For University of Florida’s complete report summarizing invasive species risk assessments, including references, see http://crocdoc.ifas.ufl.edu/publications/reports/riskassessment.pdf.

Tables

Table 1. 

General categories and specific parameters included in invasive species risk assessment (compiled from Bartell and Nair 2003; Fujisaki et al. 2009; Reed et al. 2012).

Factors that determine rate of entry

Propagule pressure/introduction effort

Sale price/trade value

Ability/proneness to escape

Mobility

Ability/inability to be controlled

Biology and ecology of species

Age at reproductive maturity

Adult body size

Maximum longevity

Fecundity

Clutch size

Generation time

Level of parental care

Possibility of parthenogenesis/sperm storage

Competitiveness/gregariousness

Dietary breadth

Vulnerability to predation

Venomousness

Environmental factors promoting establishment and persistence

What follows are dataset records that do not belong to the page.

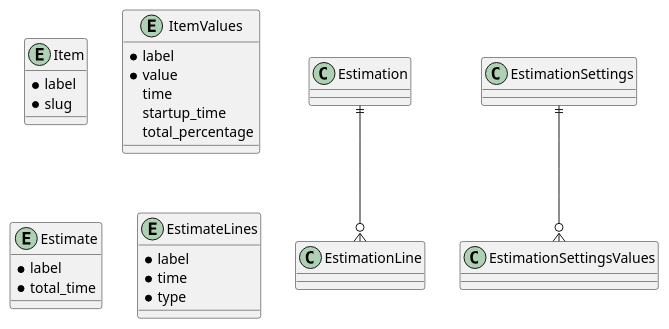
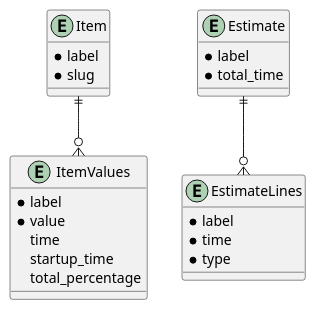
The diagram in docs/diagramme/diagramme.puml (Christophe-Guigniou/corrections-parcours), drawn with PlantUML before and after one commit.

```diff
--- a/docs/diagramme/diagramme.puml
+++ b/docs/diagramme/diagramme.puml
@@ -1,29 +1,29 @@
 @startuml
 
 entity Item {
     *label
     *slug
 }
 
 entity ItemValues {
     *label
     *value
     time
     startup_time
     total_percentage
 }
 
 entity Estimate {
     *label
     *total_time
 }
 
 entity EstimateLines {
     *label
     *time
     *type
 }
 
-Estimation ||--o{ EstimationLine
-EstimationSettings ||--o{ EstimationSettingsValues
+Estimate ||--o{ EstimateLines
+Item ||--o{ ItemValues
 @enduml
```
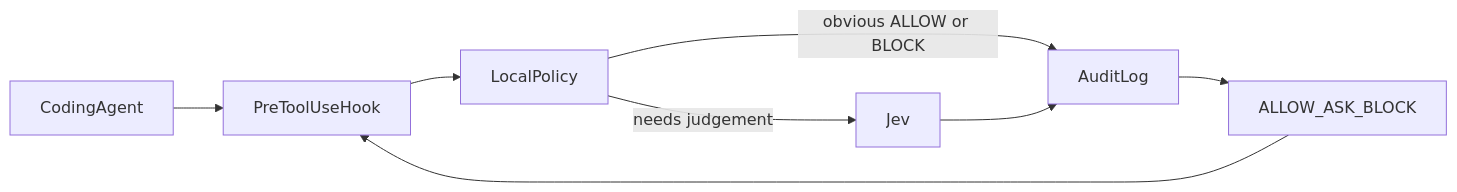
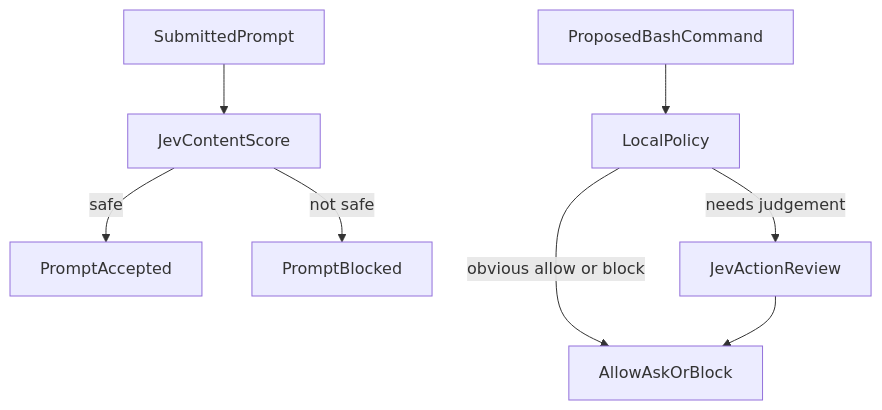
One commit to JamesANZ/JevPromptShield changed the diagram in README.md. Above: the diagram before and after it, drawn with Mermaid. The commit also changed other lines of this file, not shown here.

````diff
--- a/README.md
+++ b/README.md
@@ -7,13 +9,10 @@
 ```mermaid
-flowchart LR
-  agent[CodingAgent]
-  hook[PreToolUseHook]
-  local[LocalPolicy]
-  jev[Jev]
-  audit[AuditLog]
-  agent --> hook --> local
-  local -->|obvious ALLOW or BLOCK| audit
-  local -->|needs judgement| jev --> audit
-  audit --> decision[ALLOW_ASK_BLOCK]
-  decision --> hook
+flowchart TD
+  prompt[SubmittedPrompt] --> score[JevContentScore]
+  score -->|safe| accepted[PromptAccepted]
+  score -->|not safe| blocked[PromptBlocked]
+  command[ProposedBashCommand] --> local[LocalPolicy]
+  local -->|obvious allow or block| decision[AllowAskOrBlock]
+  local -->|needs judgement| review[JevActionReview]
+  review --> decision
 ```
````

History of successful invasions elsewhere

Habitat compatibility

Habitat breadth or generality

Prior establishment location

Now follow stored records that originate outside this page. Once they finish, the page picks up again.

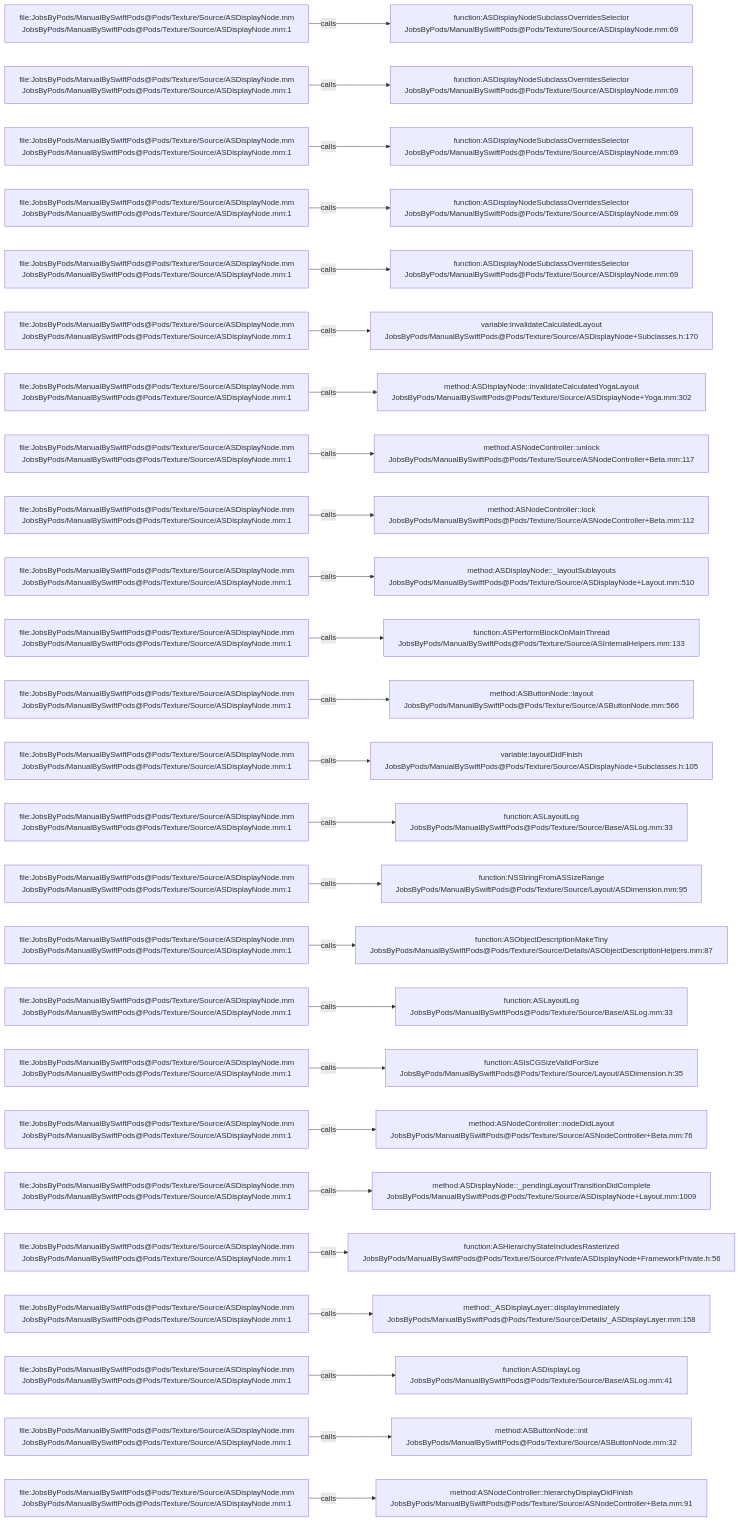
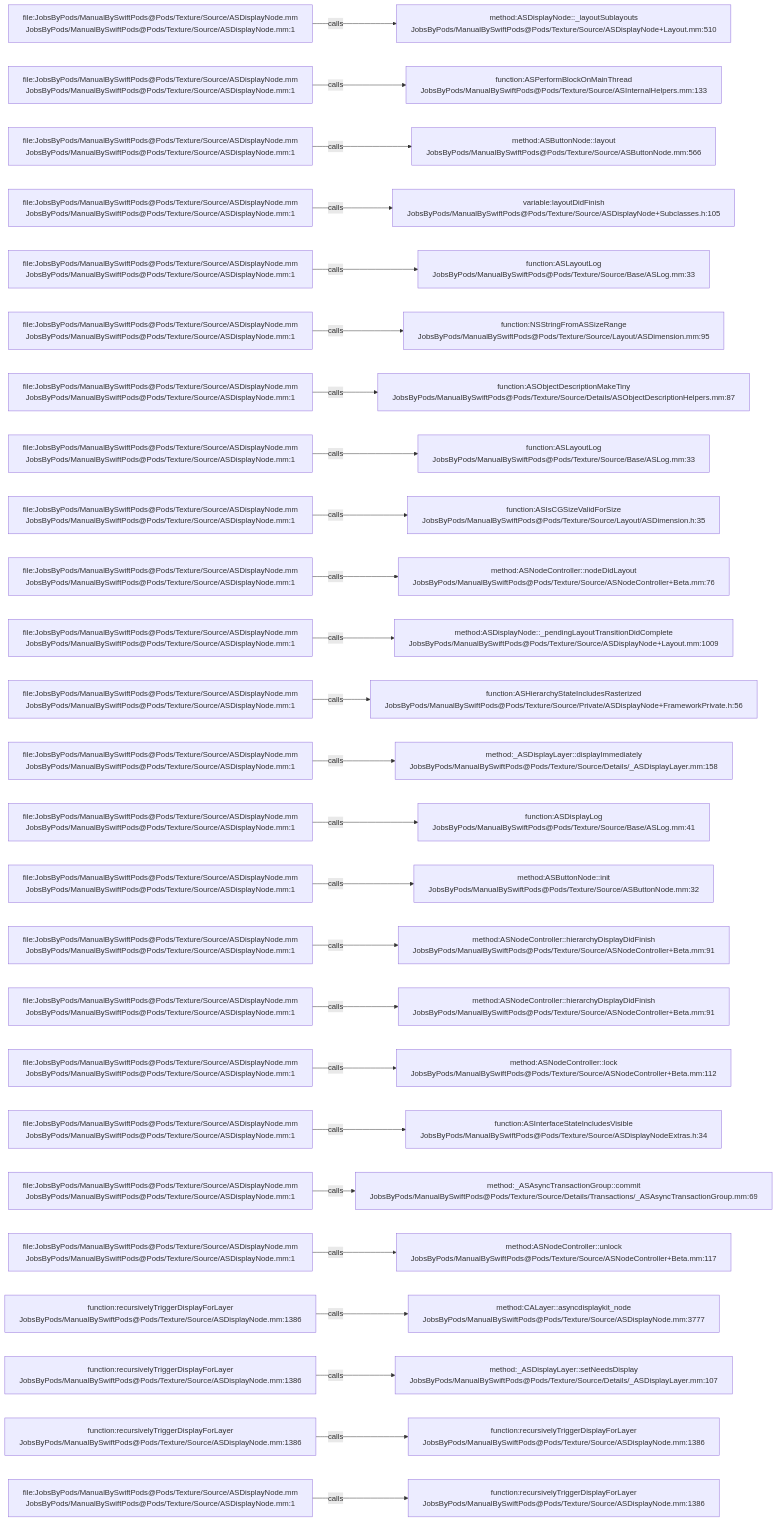
The diagram in .codegraph/codegraph.md/graphs/calls-029.md (JobsKits/JobsSwiftBaseConfigDemo), drawn with Mermaid before and after one commit. The commit also changed 707 other files, not shown here.

````diff
--- a/.codegraph/codegraph.md/graphs/calls-029.md
+++ b/.codegraph/codegraph.md/graphs/calls-029.md
@@ -13,78 +13,78 @@
 ```mermaid
 flowchart LR
   S1["file:JobsByPods/ManualBySwiftPods@Pods/Texture/Source/ASDisplayNode.mm<br/>JobsByPods/ManualBySwiftPods@Pods/Texture/Source/ASDisplayNode.mm:1"]
-  T1["function:ASDisplayNodeSubclassOverridesSelector<br/>JobsByPods/ManualBySwiftPods@Pods/Texture/Source/ASDisplayNode.mm:69"]
+  T1["method:ASDisplayNode::_layoutSublayouts<br/>JobsByPods/ManualBySwiftPods@Pods/Texture/Source/ASDisplayNode+Layout.mm:510"]
   S1 -->|calls| T1
   S2["file:JobsByPods/ManualBySwiftPods@Pods/Texture/Source/ASDisplayNode.mm<br/>JobsByPods/ManualBySwiftPods@Pods/Texture/Source/ASDisplayNode.mm:1"]
-  T2["function:ASDisplayNodeSubclassOverridesSelector<br/>JobsByPods/ManualBySwiftPods@Pods/Texture/Source/ASDisplayNode.mm:69"]
+  T2["function:ASPerformBlockOnMainThread<br/>JobsByPods/ManualBySwiftPods@Pods/Texture/Source/ASInternalHelpers.mm:133"]
   S2 -->|calls| T2
   S3["file:JobsByPods/ManualBySwiftPods@Pods/Texture/Source/ASDisplayNode.mm<br/>JobsByPods/ManualBySwiftPods@Pods/Texture/Source/ASDisplayNode.mm:1"]
-  T3["function:ASDisplayNodeSubclassOverridesSelector<br/>JobsByPods/ManualBySwiftPods@Pods/Texture/Source/ASDisplayNode.mm:69"]
+  T3["method:ASButtonNode::layout<br/>JobsByPods/ManualBySwiftPods@Pods/Texture/Source/ASButtonNode.mm:566"]
   S3 -->|calls| T3
   S4["file:JobsByPods/ManualBySwiftPods@Pods/Texture/Source/ASDisplayNode.mm<br/>JobsByPods/ManualBySwiftPods@Pods/Texture/Source/ASDisplayNode.mm:1"]
-  T4["function:ASDisplayNodeSubclassOverridesSelector<br/>JobsByPods/ManualBySwiftPods@Pods/Texture/Source/ASDisplayNode.mm:69"]
+  T4["variable:layoutDidFinish<br/>JobsByPods/ManualBySwiftPods@Pods/Texture/Source/ASDisplayNode+Subclasses.h:105"]
   S4 -->|calls| T4
   S5["file:JobsByPods/ManualBySwiftPods@Pods/Texture/Source/ASDisplayNode.mm<br/>JobsByPods/ManualBySwiftPods@Pods/Texture/Source/ASDisplayNode.mm:1"]
-  T5["function:ASDisplayNodeSubclassOverridesSelector<br/>JobsByPods/ManualBySwiftPods@Pods/Texture/Source/ASDisplayNode.mm:69"]
+  T5["function:ASLayoutLog<br/>JobsByPods/ManualBySwiftPods@Pods/Texture/Source/Base/ASLog.mm:33"]
   S5 -->|calls| T5
   S6["file:JobsByPods/ManualBySwiftPods@Pods/Texture/Source/ASDisplayNode.mm<br/>JobsByPods/ManualBySwiftPods@Pods/Texture/Source/ASDisplayNode.mm:1"]
-  T6["variable:invalidateCalculatedLayout<br/>JobsByPods/ManualBySwiftPods@Pods/Texture/Source/ASDisplayNode+Subclasses.h:170"]
+  T6["function:NSStringFromASSizeRange<br/>JobsByPods/ManualBySwiftPods@Pods/Texture/Source/Layout/ASDimension.mm:95"]
   S6 -->|calls| T6
   S7["file:JobsByPods/ManualBySwiftPods@Pods/Texture/Source/ASDisplayNode.mm<br/>JobsByPods/ManualBySwiftPods@Pods/Texture/Source/ASDisplayNode.mm:1"]
-  T7["method:ASDisplayNode::invalidateCalculatedYogaLayout<br/>JobsByPods/ManualBySwiftPods@Pods/Texture/Source/ASDisplayNode+Yoga.mm:302"]
+  T7["function:ASObjectDescriptionMakeTiny<br/>JobsByPods/ManualBySwiftPods@Pods/Texture/Source/Details/ASObjectDescriptionHelpers.mm:87"]
   S7 -->|calls| T7
   S8["file:JobsByPods/ManualBySwiftPods@Pods/Texture/Source/ASDisplayNode.mm<br/>JobsByPods/ManualBySwiftPods@Pods/Texture/Source/ASDisplayNode.mm:1"]
-  T8["method:ASNodeController::unlock<br/>JobsByPods/ManualBySwiftPods@Pods/Texture/Source/ASNodeController+Beta.mm:117"]
+  T8["function:ASLayoutLog<br/>JobsByPods/ManualBySwiftPods@Pods/Texture/Source/Base/ASLog.mm:33"]
   S8 -->|calls| T8
   S9["file:JobsByPods/ManualBySwiftPods@Pods/Texture/Source/ASDisplayNode.mm<br/>JobsByPods/ManualBySwiftPods@Pods/Texture/Source/ASDisplayNode.mm:1"]
-  T9["method:ASNodeController::lock<br/>JobsByPods/ManualBySwiftPods@Pods/Texture/Source/ASNodeController+Beta.mm:112"]
+  T9["function:ASIsCGSizeValidForSize<br/>JobsByPods/ManualBySwiftPods@Pods/Texture/Source/Layout/ASDimension.h:35"]
   S9 -->|calls| T9
   S10["file:JobsByPods/ManualBySwiftPods@Pods/Texture/Source/ASDisplayNode.mm<br/>JobsByPods/ManualBySwiftPods@Pods/Texture/Source/ASDisplayNode.mm:1"]
-  T10["method:ASDisplayNode::_layoutSublayouts<br/>JobsByPods/ManualBySwiftPods@Pods/Texture/Source/ASDisplayNode+Layout.mm:510"]
+  T10["method:ASNodeController::nodeDidLayout<br/>JobsByPods/ManualBySwiftPods@Pods/Texture/Source/ASNodeController+Beta.mm:76"]
   S10 -->|calls| T10
   S11["file:JobsByPods/ManualBySwiftPods@Pods/Texture/Source/ASDisplayNode.mm<br/>JobsByPods/ManualBySwiftPods@Pods/Texture/Source/ASDisplayNode.mm:1"]
-  T11["function:ASPerformBlockOnMainThread<br/>JobsByPods/ManualBySwiftPods@Pods/Texture/Source/ASInternalHelpers.mm:133"]
+  T11["method:ASDisplayNode::_pendingLayoutTransitionDidComplete<br/>JobsByPods/ManualBySwiftPods@Pods/Texture/Source/ASDisplayNode+Layout.mm:1009"]
   S11 -->|calls| T11
   S12["file:JobsByPods/ManualBySwiftPods@Pods/Texture/Source/ASDisplayNode.mm<br/>JobsByPods/ManualBySwiftPods@Pods/Texture/Source/ASDisplayNode.mm:1"]
-  T12["method:ASButtonNode::layout<br/>JobsByPods/ManualBySwiftPods@Pods/Texture/Source/ASButtonNode.mm:566"]
+  T12["function:ASHierarchyStateIncludesRasterized<br/>JobsByPods/ManualBySwiftPods@Pods/Texture/Source/Private/ASDisplayNode+FrameworkPrivate.h:56"]
   S12 -->|calls| T12
   S13["file:JobsByPods/ManualBySwiftPods@Pods/Texture/Source/ASDisplayNode.mm<br/>JobsByPods/ManualBySwiftPods@Pods/Texture/Source/ASDisplayNode.mm:1"]
-  T13["variable:layoutDidFinish<br/>JobsByPods/ManualBySwiftPods@Pods/Texture/Source/ASDisplayNode+Subclasses.h:105"]
+  T13["method:_ASDisplayLayer::displayImmediately<br/>JobsByPods/ManualBySwiftPods@Pods/Texture/Source/Details/_ASDisplayLayer.mm:158"]
   S13 -->|calls| T13
   S14["file:JobsByPods/ManualBySwiftPods@Pods/Texture/Source/ASDisplayNode.mm<br/>JobsByPods/ManualBySwiftPods@Pods/Texture/Source/ASDisplayNode.mm:1"]
-  T14["function:ASLayoutLog<br/>JobsByPods/ManualBySwiftPods@Pods/Texture/Source/Base/ASLog.mm:33"]
+  T14["function:ASDisplayLog<br/>JobsByPods/ManualBySwiftPods@Pods/Texture/Source/Base/ASLog.mm:41"]
   S14 -->|calls| T14
   S15["file:JobsByPods/ManualBySwiftPods@Pods/Texture/Source/ASDisplayNode.mm<br/>JobsByPods/ManualBySwiftPods@Pods/Texture/Source/ASDisplayNode.mm:1"]
-  T15["function:NSStringFromASSizeRange<br/>JobsByPods/ManualBySwiftPods@Pods/Texture/Source/Layout/ASDimension.mm:95"]
+  T15["method:ASButtonNode::init<br/>JobsByPods/ManualBySwiftPods@Pods/Texture/Source/ASButtonNode.mm:32"]
   S15 -->|calls| T15
   S16["file:JobsByPods/ManualBySwiftPods@Pods/Texture/Source/ASDisplayNode.mm<br/>JobsByPods/ManualBySwiftPods@Pods/Texture/Source/ASDisplayNode.mm:1"]
-  T16["function:ASObjectDescriptionMakeTiny<br/>JobsByPods/ManualBySwiftPods@Pods/Texture/Source/Details/ASObjectDescriptionHelpers.mm:87"]
+  T16["method:ASNodeController::hierarchyDisplayDidFinish<br/>JobsByPods/ManualBySwiftPods@Pods/Texture/Source/ASNodeController+Beta.mm:91"]
   S16 -->|calls| T16
   S17["file:JobsByPods/ManualBySwiftPods@Pods/Texture/Source/ASDisplayNode.mm<br/>JobsByPods/ManualBySwiftPods@Pods/Texture/Source/ASDisplayNode.mm:1"]
-  T17["function:ASLayoutLog<br/>JobsByPods/ManualBySwiftPods@Pods/Texture/Source/Base/ASLog.mm:33"]
+  T17["method:ASNodeController::hierarchyDisplayDidFinish<br/>JobsByPods/ManualBySwiftPods@Pods/Texture/Source/ASNodeController+Beta.mm:91"]
   S17 -->|calls| T17
   S18["file:JobsByPods/ManualBySwiftPods@Pods/Texture/Source/ASDisplayNode.mm<br/>JobsByPods/ManualBySwiftPods@Pods/Texture/Source/ASDisplayNode.mm:1"]
-  T18["function:ASIsCGSizeValidForSize<br/>JobsByPods/ManualBySwiftPods@Pods/Texture/Source/Layout/ASDimension.h:35"]
+  T18["method:ASNodeController::lock<br/>JobsByPods/ManualBySwiftPods@Pods/Texture/Source/ASNodeController+Beta.mm:112"]
   S18 -->|calls| T18
   S19["file:JobsByPods/ManualBySwiftPods@Pods/Texture/Source/ASDisplayNode.mm<br/>JobsByPods/ManualBySwiftPods@Pods/Texture/Source/ASDisplayNode.mm:1"]
-  T19["method:ASNodeController::nodeDidLayout<br/>JobsByPods/ManualBySwiftPods@Pods/Texture/Source/ASNodeController+Beta.mm:76"]
+  T19["function:ASInterfaceStateIncludesVisible<br/>JobsByPods/ManualBySwiftPods@Pods/Texture/Source/ASDisplayNodeExtras.h:34"]
   S19 -->|calls| T19
   S20["file:JobsByPods/ManualBySwiftPods@Pods/Texture/Source/ASDisplayNode.mm<br/>JobsByPods/ManualBySwiftPods@Pods/Texture/Source/ASDisplayNode.mm:1"]
-  T20["method:ASDisplayNode::_pendingLayoutTransitionDidComplete<br/>JobsByPods/ManualBySwiftPods@Pods/Texture/Source/ASDisplayNode+Layout.mm:1009"]
+  T20["method:_ASAsyncTransactionGroup::commit<br/>JobsByPods/ManualBySwiftPods@Pods/Texture/Source/Details/Transactions/_ASAsyncTransactionGroup.mm:69"]
   S20 -->|calls| T20
   S21["file:JobsByPods/ManualBySwiftPods@Pods/Texture/Source/ASDisplayNode.mm<br/>JobsByPods/ManualBySwiftPods@Pods/Texture/Source/ASDisplayNode.mm:1"]
-  T21["function:ASHierarchyStateIncludesRasterized<br/>JobsByPods/ManualBySwiftPods@Pods/Texture/Source/Private/ASDisplayNode+FrameworkPrivate.h:56"]
+  T21["method:ASNodeController::unlock<br/>JobsByPods/ManualBySwiftPods@Pods/Texture/Source/ASNodeController+Beta.mm:117"]
   S21 -->|calls| T21
-  S22["file:JobsByPods/ManualBySwiftPods@Pods/Texture/Source/ASDisplayNode.mm<br/>JobsByPods/ManualBySwiftPods@Pods/Texture/Source/ASDisplayNode.mm:1"]
-  T22["method:_ASDisplayLayer::displayImmediately<br/>JobsByPods/ManualBySwiftPods@Pods/Texture/Source/Details/_ASDisplayLayer.mm:158"]
+  S22["function:recursivelyTriggerDisplayForLayer<br/>JobsByPods/ManualBySwiftPods@Pods/Texture/Source/ASDisplayNode.mm:1386"]
+  T22["method:CALayer::asyncdisplaykit_node<br/>JobsByPods/ManualBySwiftPods@Pods/Texture/Source/ASDisplayNode.mm:3777"]
   S22 -->|calls| T22
-  S23["file:JobsByPods/ManualBySwiftPods@Pods/Texture/Source/ASDisplayNode.mm<br/>JobsByPods/ManualBySwiftPods@Pods/Texture/Source/ASDisplayNode.mm:1"]
-  T23["function:ASDisplayLog<br/>JobsByPods/ManualBySwiftPods@Pods/Texture/Source/Base/ASLog.mm:41"]
+  S23["function:recursivelyTriggerDisplayForLayer<br/>JobsByPods/ManualBySwiftPods@Pods/Texture/Source/ASDisplayNode.mm:1386"]
+  T23["method:_ASDisplayLayer::setNeedsDisplay<br/>JobsByPods/ManualBySwiftPods@Pods/Texture/Source/Details/_ASDisplayLayer.mm:107"]
   S23 -->|calls| T23
-  S24["file:JobsByPods/ManualBySwiftPods@Pods/Texture/Source/ASDisplayNode.mm<br/>JobsByPods/ManualBySwiftPods@Pods/Texture/Source/ASDisplayNode.mm:1"]
-  T24["method:ASButtonNode::init<br/>JobsByPods/ManualBySwiftPods@Pods/Texture/Source/ASButtonNode.mm:32"]
+  S24["function:recursivelyTriggerDisplayForLayer<br/>JobsByPods/ManualBySwiftPods@Pods/Texture/Source/ASDisplayNode.mm:1386"]
+  T24["function:recursivelyTriggerDisplayForLayer<br/>JobsByPods/ManualBySwiftPods@Pods/Texture/Source/ASDisplayNode.mm:1386"]
   S24 -->|calls| T24
   S25["file:JobsByPods/ManualBySwiftPods@Pods/Texture/Source/ASDisplayNode.mm<br/>JobsByPods/ManualBySwiftPods@Pods/Texture/Source/ASDisplayNode.mm:1"]
-  T25["method:ASNodeController::hierarchyDisplayDidFinish<br/>JobsByPods/ManualBySwiftPods@Pods/Texture/Source/ASNodeController+Beta.mm:91"]
+  T25["function:recursivelyTriggerDisplayForLayer<br/>JobsByPods/ManualBySwiftPods@Pods/Texture/Source/ASDisplayNode.mm:1386"]
   S25 -->|calls| T25
 ```
````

Prior establishment rate

Probability of detection

Phenotypic plasticity

Vagility (Dispersal attributes)

Species manageability

Response to human disturbance

Association with humans

Population dynamics

Juvenile survival probability

Adult survival probability

Intrinsic rate of population growth

Functional population size

Footnotes

1.

This document is WEC374, one of a series of the Wildlife Ecology and Conservation Department, UF/IFAS Extension. Original publication date August 2016. Visit the EDIS website at http://edis.ifas.ufl.edu.

2.

Venetia Briggs-Gonzalez, research ecologist; Kyle Allen, wildlife biologist; Rebecca G. Harvey, environmental education coordinator; and Frank J. Mazzotti, professor; UF/IFAS Fort Lauderdale Research and Education Center, Davie, FL 33314.


The Institute of Food and Agricultural Sciences (IFAS) is an Equal Opportunity Institution authorized to provide research, educational information and other services only to individuals and institutions that function with non-discrimination with respect to race, creed, color, religion, age, disability, sex, sexual orientation, marital status, national origin, political opinions or affiliations. For more information on obtaining other UF/IFAS Extension publications, contact your county's UF/IFAS Extension office.

U.S. Department of Agriculture, UF/IFAS Extension Service, University of Florida, IFAS, Florida A & M University Cooperative Extension Program, and Boards of County Commissioners Cooperating. Nick T. Place, dean for UF/IFAS Extension.